#### [Exercise]
Would you copy the records exactly, leaving the pictures out?

──────── Data for this task

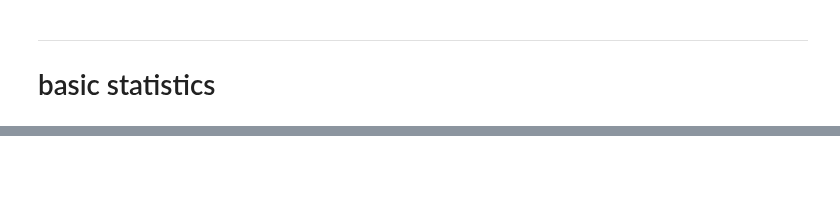
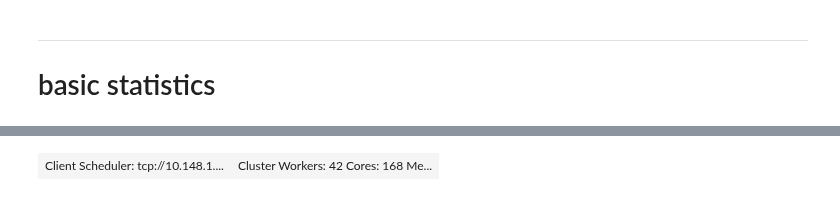
Before and after one commit to apatlpo/mit_equinox, a Jupyter notebook: sandbox/basic_stats.ipynb, the cells around one changed output, grey strips where cells are left out. Saved outputs shown, nothing was run; the diff lists cells and outputs as text; code cells hidden in the pictures; blank space fills up the shorter version.

```diff
--- a/sandbox/basic_stats.ipynb
+++ b/sandbox/basic_stats.ipynb
@@ -83,0 +130,4 @@ m1.plot()
+# %%
+client
+# %% [output]
+| Client Scheduler: tcp://10.148.1.... | Cluster Workers: 42 Cores: 168 Me... |
```
Also changed, not shown: parts of 17 cells of this notebook, 5 other files.
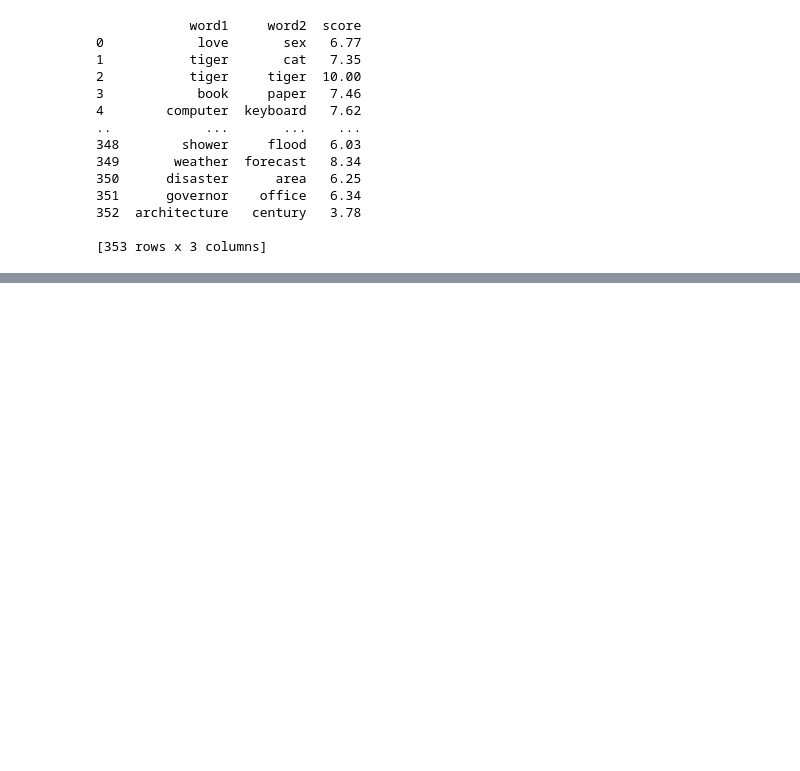
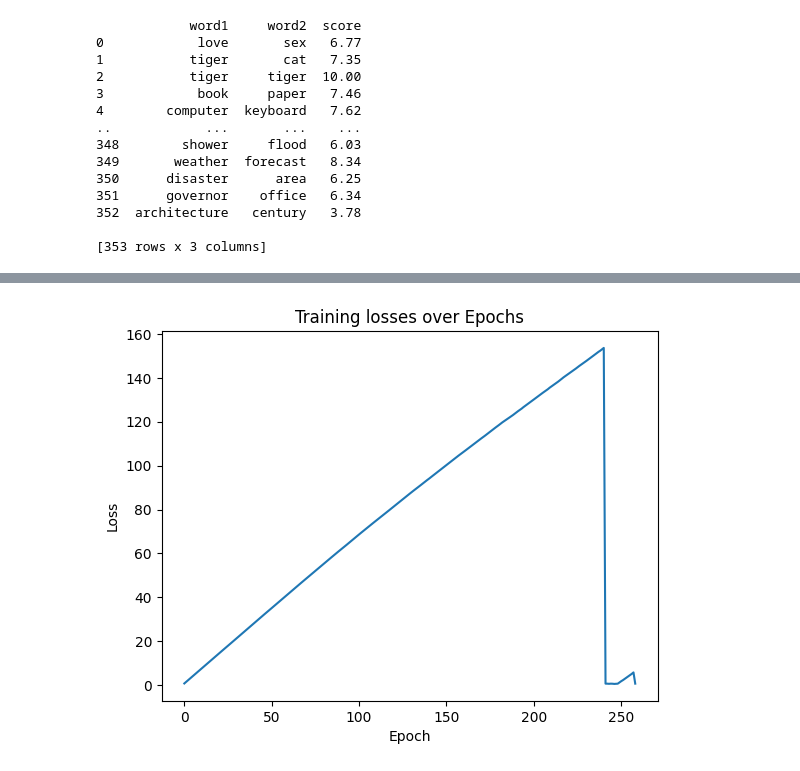
Before and after one commit to HIEUNT1610/ML2-Project, a Jupyter notebook: Work/Algorithm.ipynb, the cells around one changed output, grey strips where cells are left out. Drawn from its saved outputs; the diff is of its cells as text; code cells hidden in the pictures; blank space fills up the shorter version.

Commit message:
update 25/5: framework is done, time to optimize

```diff
--- a/Work/Algorithm.ipynb
+++ b/Work/Algorithm.ipynb
@@ -516,0 +607,12 @@ We will use the Stanford Sentiment Treebank dataset to evaluate the performance
+# %%
+# Create example sets for the original and retrofitted datasets:
+dataset_original = [(dataset['ori_sentence_vector'][i], dataset['label'][i]) for i in range(len(dataset))]
+dataset_retrofitted = [(dataset['retro_sentence_vector'][i], dataset['label'][i]) for i in range(len(dataset))]
+
+# Split the dataset into train, dev, test sets:
+from sklearn.model_selection import train_test_split
+ori_train, ori_temp = train_test_split(dataset_original, test_size = 0.2, random_state = 0)
+ori_dev, ori_test = train_test_split(ori_temp, test_size = 0.5, random_state = 0)
+
+retro_train, retro_temp = train_test_split(dataset_retrofitted, test_size = 0.2, random_state = 0)
+retro_dev, retro_test = train_test_split(retro_temp, test_size = 0.5, random_state = 0)
@@ -516,0 +641,77 @@ We will use the Stanford Sentiment Treebank dataset to evaluate the performance
+# %%
+# Define the loss function and optimizer:
+loss_function = torch.nn.CrossEntropyLoss()
+optimizer_original = torch.optim.Adam(model_original.parameters(), lr = 0.001)
+optimizer_retrofitted = torch.optim.Adam(model_retrofitted.parameters(), lr = 0.001)
+
+from random import shuffle
+# %%
+# Training the original model:
+train_losses = []
+print('Training the original model...')
+for epoch in range(10):
+    print('Epoch:', epoch)
+    epoch_loss = 0
+    shuffle(ori_train)
+    i = 0
+    # Process the training data in batches of 32:
+    while i < len(ori_train):
+        batch = ori_train[i:i+32]
+        i += 32
+        # Get the sentence vectors and labels from the batch:
+        sentence, label = zip(*batch)
+
+        # Step 1: Process the input data:
+        sentence = torch.FloatTensor(sentence) # [batch_size, 250]
+        label = torch.LongTensor(label) # [batch_size]
+
+        # Step 2: Zero the gradients:
+        model_original.zero_grad()
+
+        # Step 3: Run the forward propagation:
+        output = model_original(sentence)
+
+        # Step 4: Compute loss and gradients:
+        loss = loss_function(output, label)
+        epoch_loss += loss.item()
+        loss.backward()
+
+        # Step 5: Update the weights:
+        optimizer_original.step()
+        # end of handling of this batch
+        print("Loss on training set at epoch %d : %f" %(epoch, epoch_loss))
+        train_losses.append(epoch_loss)
+        # Step 6: Early stopping:
+        with torch.no_grad():
+            # forward propagation
+            # We convert the test examples to tensors and do the forward propagation
+            dev_sentence, dev_label = zip(*ori_dev)
+            dev_sentence = torch.tensor(dev_sentence, dtype=torch.float32) # [DEV_SIZE, CONTEXT_SIZE]
+            dev_label = torch.tensor(dev_label, dtype=torch.long)   # [DEV_SIZE]
+            output = model_original(dev_sentence)
+
+            # total loss on the dev set
+            dev_loss = loss_function(output, dev_label)
+            print("Loss on dev set at epoch %d: %f\n" %(epoch, dev_loss))
+
+            # prediction and accuracy on the dev set
+            pred_labels = torch.argmax(output, dim=1)
+            accuracy = torch.sum(pred_labels == dev_label).item() / len(dev_label)
+            print("Accuracy on dev, after epoch %d: %3.2f\n" % (epoch, accuracy * 100))
+
+            # early stopping
+            # if first epoch: we record the dev loss, to be used for early stopping
+            if epoch == 0:
+                previous_dev_loss = dev_loss
+            elif dev_loss > previous_dev_loss:
+                print("Loss on dev has increased, we stop training!")
+                break
+            else:
+                previous_dev_loss = dev_loss
+# Plot the training losses
+plt.plot(train_losses)
+plt.xlabel("Epoch")
+plt.ylabel("Loss")
+plt.title("Training losses over Epochs")
+plt.show()
+# %% [output]
@@ -516,0 +735 @@ We will use the Stanford Sentiment Treebank dataset to evaluate the performance
+[figure, added]
```
Also changed, not shown: parts of 23 cells of this notebook, 1 other file.
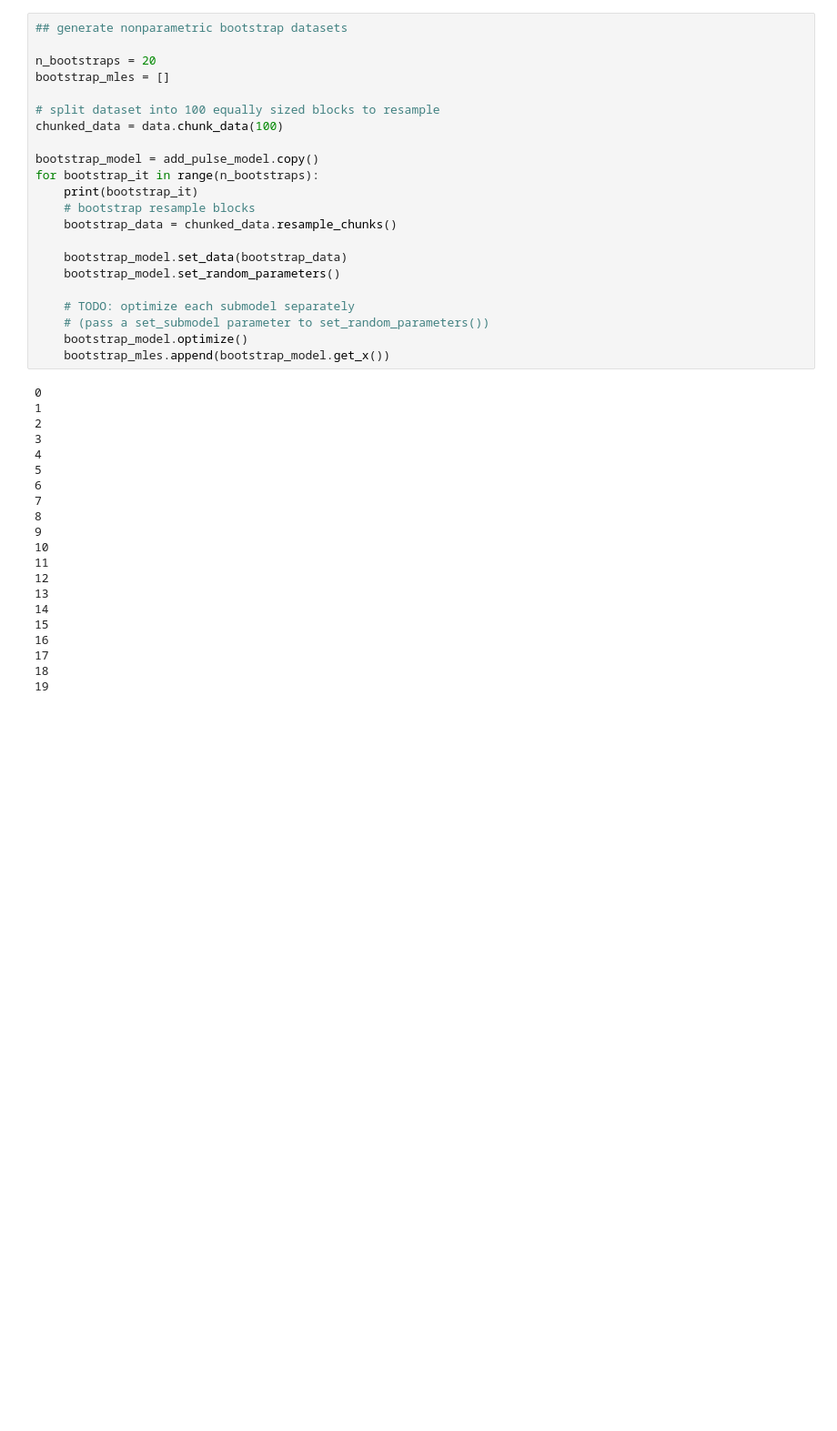
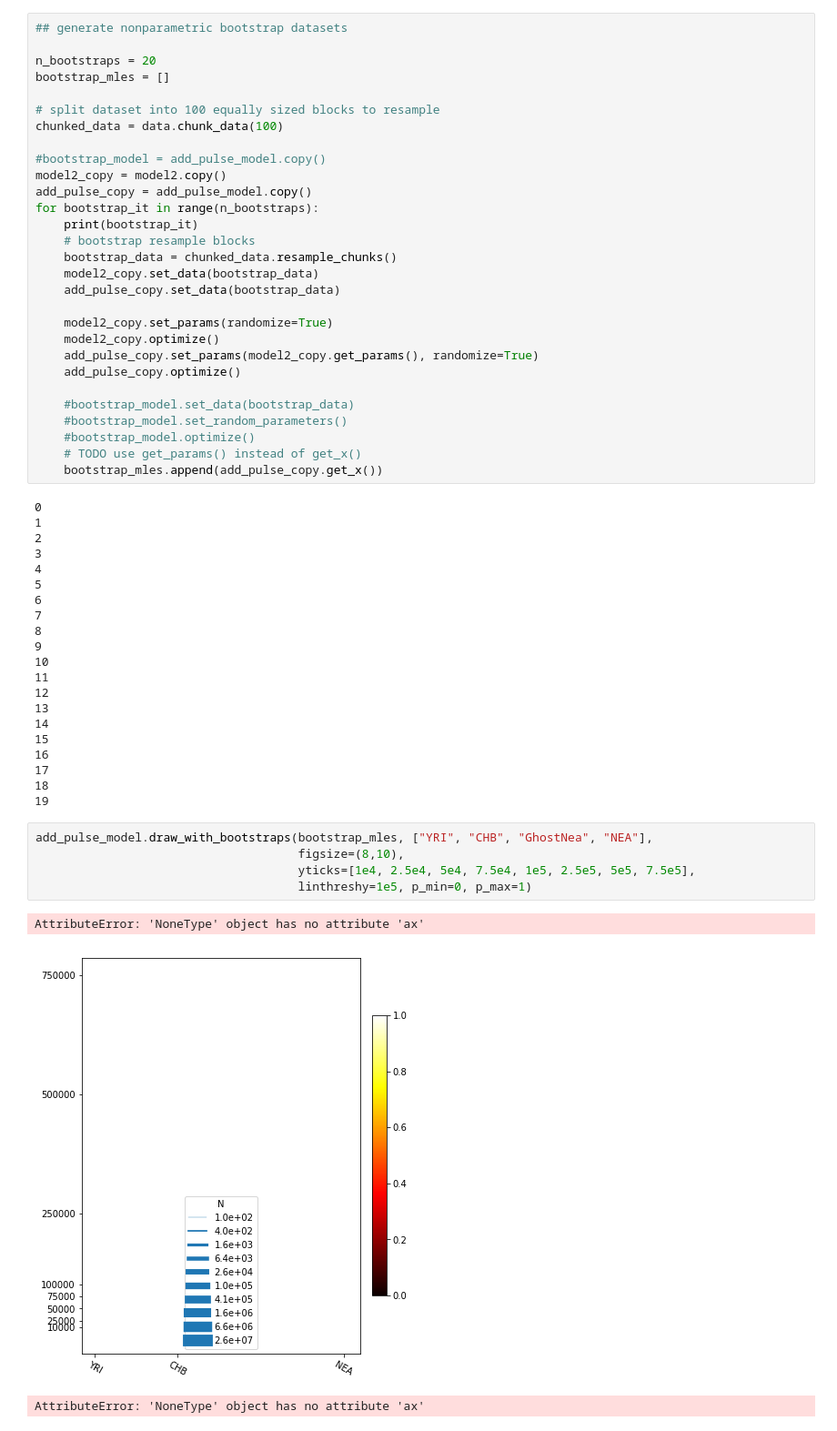
Before and after one commit to popgenmethods/momi2, a Jupyter notebook: examples/tutorial.ipynb, the cells around one changed output. Shown at 91% size. Saved outputs shown, nothing was run; the diff lists cells and outputs as text; blank space fills up the shorter version.

```diff
--- a/examples/tutorial.ipynb
+++ b/examples/tutorial.ipynb
@@ -331,19 +306,26 @@ bootstrap_mles = []
 # split dataset into 100 equally sized blocks to resample
 chunked_data = data.chunk_data(100)
 
-bootstrap_model = add_pulse_model.copy()
+#bootstrap_model = add_pulse_model.copy()
+model2_copy = model2.copy()
+add_pulse_copy = add_pulse_model.copy()
 for bootstrap_it in range(n_bootstraps):
     print(bootstrap_it)
     # bootstrap resample blocks
     bootstrap_data = chunked_data.resample_chunks()
+    model2_copy.set_data(bootstrap_data)
+    add_pulse_copy.set_data(bootstrap_data)
 
-    bootstrap_model.set_data(bootstrap_data)
-    bootstrap_model.set_random_parameters()
+    model2_copy.set_params(randomize=True)
+    model2_copy.optimize()
+    add_pulse_copy.set_params(model2_copy.get_params(), randomize=True)
+    add_pulse_copy.optimize()
 
-    # TODO: optimize each submodel separately
-    # (pass a set_submodel parameter to set_random_parameters())
-    bootstrap_model.optimize()
-    bootstrap_mles.append(bootstrap_model.get_x())
+    #bootstrap_model.set_data(bootstrap_data)
+    #bootstrap_model.set_random_parameters()
+    #bootstrap_model.optimize()
+    # TODO use get_params() instead of get_x()
+    bootstrap_mles.append(add_pulse_copy.get_x())
 # %% [output]
 0
 1
@@ -365,3 +347,12 @@ for bootstrap_it in range(n_bootstraps):
 17
 18
 19
+# %%
+add_pulse_model.draw_with_bootstraps(bootstrap_mles, ["YRI", "CHB", "GhostNea", "NEA"],
+                                     figsize=(8,10),
+                                     yticks=[1e4, 2.5e4, 5e4, 7.5e4, 1e5, 2.5e5, 5e5, 7.5e5],
+                                     linthreshy=1e5, p_min=0, p_max=1)
+# %% [output]
+AttributeError: 'NoneType' object has no attribute 'ax'
+[figure, added]
+AttributeError: 'NoneType' object has no attribute 'ax'
```
Also changed, not shown: parts of 15 cells of this notebook, 2 other files.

────────────────

#### [Written solution]
Before and after one commit to apatlpo/mit_equinox, a Jupyter notebook: sandbox/basic_stats.ipynb, the cells around one changed output, grey strips where cells are left out. Saved outputs shown, nothing was run; the diff lists cells and outputs as text; code cells hidden in the pictures; blank space fills up the shorter version.

```diff
--- a/sandbox/basic_stats.ipynb
+++ b/sandbox/basic_stats.ipynb
@@ -83,0 +130,4 @@ m1.plot()
+# %%
+client
+# %% [output]
+| Client Scheduler: tcp://10.148.1.... | Cluster Workers: 42 Cores: 168 Me... |
```
Also changed, not shown: parts of 17 cells of this notebook, 5 other files.
Before and after one commit to HIEUNT1610/ML2-Project, a Jupyter notebook: Work/Algorithm.ipynb, the cells around one changed output, grey strips where cells are left out. Drawn from its saved outputs; the diff is of its cells as text; code cells hidden in the pictures; blank space fills up the shorter version.

Commit message:
update 25/5: framework is done, time to optimize

```diff
--- a/Work/Algorithm.ipynb
+++ b/Work/Algorithm.ipynb
@@ -516,0 +607,12 @@ We will use the Stanford Sentiment Treebank dataset to evaluate the performance
+# %%
+# Create example sets for the original and retrofitted datasets:
+dataset_original = [(dataset['ori_sentence_vector'][i], dataset['label'][i]) for i in range(len(dataset))]
+dataset_retrofitted = [(dataset['retro_sentence_vector'][i], dataset['label'][i]) for i in range(len(dataset))]
+
+# Split the dataset into train, dev, test sets:
+from sklearn.model_selection import train_test_split
+ori_train, ori_temp = train_test_split(dataset_original, test_size = 0.2, random_state = 0)
+ori_dev, ori_test = train_test_split(ori_temp, test_size = 0.5, random_state = 0)
+
+retro_train, retro_temp = train_test_split(dataset_retrofitted, test_size = 0.2, random_state = 0)
+retro_dev, retro_test = train_test_split(retro_temp, test_size = 0.5, random_state = 0)
@@ -516,0 +641,77 @@ We will use the Stanford Sentiment Treebank dataset to evaluate the performance
+# %%
+# Define the loss function and optimizer:
+loss_function = torch.nn.CrossEntropyLoss()
+optimizer_original = torch.optim.Adam(model_original.parameters(), lr = 0.001)
+optimizer_retrofitted = torch.optim.Adam(model_retrofitted.parameters(), lr = 0.001)
+
+from random import shuffle
+# %%
+# Training the original model:
+train_losses = []
+print('Training the original model...')
+for epoch in range(10):
+    print('Epoch:', epoch)
+    epoch_loss = 0
+    shuffle(ori_train)
+    i = 0
+    # Process the training data in batches of 32:
+    while i < len(ori_train):
+        batch = ori_train[i:i+32]
+        i += 32
+        # Get the sentence vectors and labels from the batch:
+        sentence, label = zip(*batch)
+
+        # Step 1: Process the input data:
+        sentence = torch.FloatTensor(sentence) # [batch_size, 250]
+        label = torch.LongTensor(label) # [batch_size]
+
+        # Step 2: Zero the gradients:
+        model_original.zero_grad()
+
+        # Step 3: Run the forward propagation:
+        output = model_original(sentence)
+
+        # Step 4: Compute loss and gradients:
+        loss = loss_function(output, label)
+        epoch_loss += loss.item()
+        loss.backward()
+
+        # Step 5: Update the weights:
+        optimizer_original.step()
+        # end of handling of this batch
+        print("Loss on training set at epoch %d : %f" %(epoch, epoch_loss))
+        train_losses.append(epoch_loss)
+        # Step 6: Early stopping:
+        with torch.no_grad():
+            # forward propagation
+            # We convert the test examples to tensors and do the forward propagation
+            dev_sentence, dev_label = zip(*ori_dev)
+            dev_sentence = torch.tensor(dev_sentence, dtype=torch.float32) # [DEV_SIZE, CONTEXT_SIZE]
+            dev_label = torch.tensor(dev_label, dtype=torch.long)   # [DEV_SIZE]
+            output = model_original(dev_sentence)
+
+            # total loss on the dev set
+            dev_loss = loss_function(output, dev_label)
+            print("Loss on dev set at epoch %d: %f\n" %(epoch, dev_loss))
+
+            # prediction and accuracy on the dev set
+            pred_labels = torch.argmax(output, dim=1)
+            accuracy = torch.sum(pred_labels == dev_label).item() / len(dev_label)
+            print("Accuracy on dev, after epoch %d: %3.2f\n" % (epoch, accuracy * 100))
+
+            # early stopping
+            # if first epoch: we record the dev loss, to be used for early stopping
+            if epoch == 0:
+                previous_dev_loss = dev_loss
+            elif dev_loss > previous_dev_loss:
+                print("Loss on dev has increased, we stop training!")
+                break
+            else:
+                previous_dev_loss = dev_loss
+# Plot the training losses
+plt.plot(train_losses)
+plt.xlabel("Epoch")
+plt.ylabel("Loss")
+plt.title("Training losses over Epochs")
+plt.show()
+# %% [output]
@@ -516,0 +735 @@ We will use the Stanford Sentiment Treebank dataset to evaluate the performance
+[figure, added]
```
Also changed, not shown: parts of 23 cells of this notebook, 1 other file.
Before and after one commit to popgenmethods/momi2, a Jupyter notebook: examples/tutorial.ipynb, the cells around one changed output. Shown at 91% size. Saved outputs shown, nothing was run; the diff lists cells and outputs as text; blank space fills up the shorter version.

```diff
--- a/examples/tutorial.ipynb
+++ b/examples/tutorial.ipynb
@@ -331,19 +306,26 @@ bootstrap_mles = []
 # split dataset into 100 equally sized blocks to resample
 chunked_data = data.chunk_data(100)
 
-bootstrap_model = add_pulse_model.copy()
+#bootstrap_model = add_pulse_model.copy()
+model2_copy = model2.copy()
+add_pulse_copy = add_pulse_model.copy()
 for bootstrap_it in range(n_bootstraps):
     print(bootstrap_it)
     # bootstrap resample blocks
     bootstrap_data = chunked_data.resample_chunks()
+    model2_copy.set_data(bootstrap_data)
+    add_pulse_copy.set_data(bootstrap_data)
 
-    bootstrap_model.set_data(bootstrap_data)
-    bootstrap_model.set_random_parameters()
+    model2_copy.set_params(randomize=True)
+    model2_copy.optimize()
+    add_pulse_copy.set_params(model2_copy.get_params(), randomize=True)
+    add_pulse_copy.optimize()
 
-    # TODO: optimize each submodel separately
-    # (pass a set_submodel parameter to set_random_parameters())
-    bootstrap_model.optimize()
-    bootstrap_mles.append(bootstrap_model.get_x())
+    #bootstrap_model.set_data(bootstrap_data)
+    #bootstrap_model.set_random_parameters()
+    #bootstrap_model.optimize()
+    # TODO use get_params() instead of get_x()
+    bootstrap_mles.append(add_pulse_copy.get_x())
 # %% [output]
 0
 1
@@ -365,3 +347,12 @@ for bootstrap_it in range(n_bootstraps):
 17
 18
 19
+# %%
+add_pulse_model.draw_with_bootstraps(bootstrap_mles, ["YRI", "CHB", "GhostNea", "NEA"],
+                                     figsize=(8,10),
+                                     yticks=[1e4, 2.5e4, 5e4, 7.5e4, 1e5, 2.5e5, 5e5, 7.5e5],
+                                     linthreshy=1e5, p_min=0, p_max=1)
+# %% [output]
+AttributeError: 'NoneType' object has no attribute 'ax'
+[figure, added]
+AttributeError: 'NoneType' object has no attribute 'ax'
```
Also changed, not shown: parts of 15 cells of this notebook, 2 other files.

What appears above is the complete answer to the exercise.